And so I run, and I don’t think of it as me time, or self-care, or all the other things exercise is supposed to be for women like me. I think of it as medicine. I think of it as penance. It is what I am doing to be a better mother, a better wife, a happier human. On those mornings, I am letting go of all the times I’ve failed to be those things, forgiving myself, having already asked forgiveness of those I’ve hurt. And I’m running toward a kinder, gentler future, one grudging run at a time.
At confession, recently, I shared my theory of running as penance with my confessor, who to my surprised relief didn’t immediately dismiss it. “Well, I mean, historically penance has been physical. It’s been bodily. It’s only lately that it’s all prayers.”
Huh. Fair enough. Maybe my Nikes are my hair shirt, my morning jogs a modern-day pilgrimage. A prayer with my body, for calm, for peace.
In my adult life, I’ve passed through six translations of the liturgy: the old American Roman Catholic, England’s Roman Catholic liturgy, the 1979 Book of Common Prayer, the Church of Uganda’s simplified English liturgy, the formal Anglican liturgy favored by our church in Massachusetts (the 1928 BCP, maybe?) and the new Roman Catholic — not to mention all the masses I’ve participated in, however feebly, in French and Italian, Latin and Lhukonzo.
The result being, I stumble over the Nicene Creed, struggle with the clunky response, “And with your spirit.” I feel like an outsider, clutching my laminated card of responses, sneaking furtive glances to remind myself if it’s “For our good and the good of all the church,” or if that’s some other fragment I am remembering.
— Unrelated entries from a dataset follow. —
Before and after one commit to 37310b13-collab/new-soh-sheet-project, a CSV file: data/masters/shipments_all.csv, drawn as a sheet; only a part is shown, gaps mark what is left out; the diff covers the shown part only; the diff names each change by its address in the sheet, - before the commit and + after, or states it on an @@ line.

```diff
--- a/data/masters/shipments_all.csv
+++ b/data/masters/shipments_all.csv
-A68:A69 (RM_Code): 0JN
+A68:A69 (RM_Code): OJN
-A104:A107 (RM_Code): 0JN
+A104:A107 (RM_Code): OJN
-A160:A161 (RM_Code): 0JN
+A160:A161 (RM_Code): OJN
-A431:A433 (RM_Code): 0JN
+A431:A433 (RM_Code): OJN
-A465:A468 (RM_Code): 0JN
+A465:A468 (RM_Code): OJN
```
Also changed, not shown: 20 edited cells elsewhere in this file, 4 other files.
It’s hard to enter in to worship and lose myself when I’m forever bumbling.
But what’s that idea from literary theory? Defamiliarization? The idea that there is value in language getting shaken up, in looking at the same thing in a new light. I get that from all the credal and geographic peregrinations of my twenties.
The legacy of these church shakeups is all the little bits and pieces that have struck me anew because in some sense they were new, to me at least. I’ve got the Song of Simeon memorized from the long soft twilights of my two newlywed summers doing Evensong each Thursday with Anglican friends in Tallahassee. I know the Agnes Dei in Latin from the beautiful immigrant-built church I attended in college, because, though a cradle Catholic who met my husband in high school Latin class, I’d never worshiped in Latin till I moved to Macon.
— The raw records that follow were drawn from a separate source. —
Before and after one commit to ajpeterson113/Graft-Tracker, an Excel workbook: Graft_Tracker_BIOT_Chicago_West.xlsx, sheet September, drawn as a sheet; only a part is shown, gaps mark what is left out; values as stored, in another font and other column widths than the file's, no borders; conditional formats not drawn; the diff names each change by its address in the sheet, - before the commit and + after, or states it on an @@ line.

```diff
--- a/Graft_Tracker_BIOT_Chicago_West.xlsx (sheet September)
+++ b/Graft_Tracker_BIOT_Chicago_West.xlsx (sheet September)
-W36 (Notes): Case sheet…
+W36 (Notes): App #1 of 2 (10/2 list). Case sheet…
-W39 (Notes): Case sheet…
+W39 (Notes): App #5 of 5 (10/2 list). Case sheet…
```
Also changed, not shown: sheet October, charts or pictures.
“It’s the Creed! It’s not SAT prep!” Stephen Colbert complained when the Church rolled out its new translation of the Mass, and while I hope time smoothes the awkward edges of our still-new English Roman Catholic liturgy, I still love falling into the rhythm of communal speech, of being pulled up short by my own stumbles, echoes that draw me back to holy places throughout my life. A friend who has church-hopped nearly as extensively suggested that in our many mistakes, in lunging for the cheat sheet, maybe we make ourselves just a little more approachable to newcomers, and that’s valuable, too.
I’m not here to argue that they’re all equally right or even all equally beautiful. (The beautiful, cobwebby lyricism of the BCP will always win that for me.) But I feel deeply the romance of the universality that remains —behind impassioned scholarly debates between “born of” and “incarnate,” through the awkwardness of the word “consubstantial,” in the earnestness of imperfect words — in the beauty of the same supper celebrated by communities I’ve come to love the world over.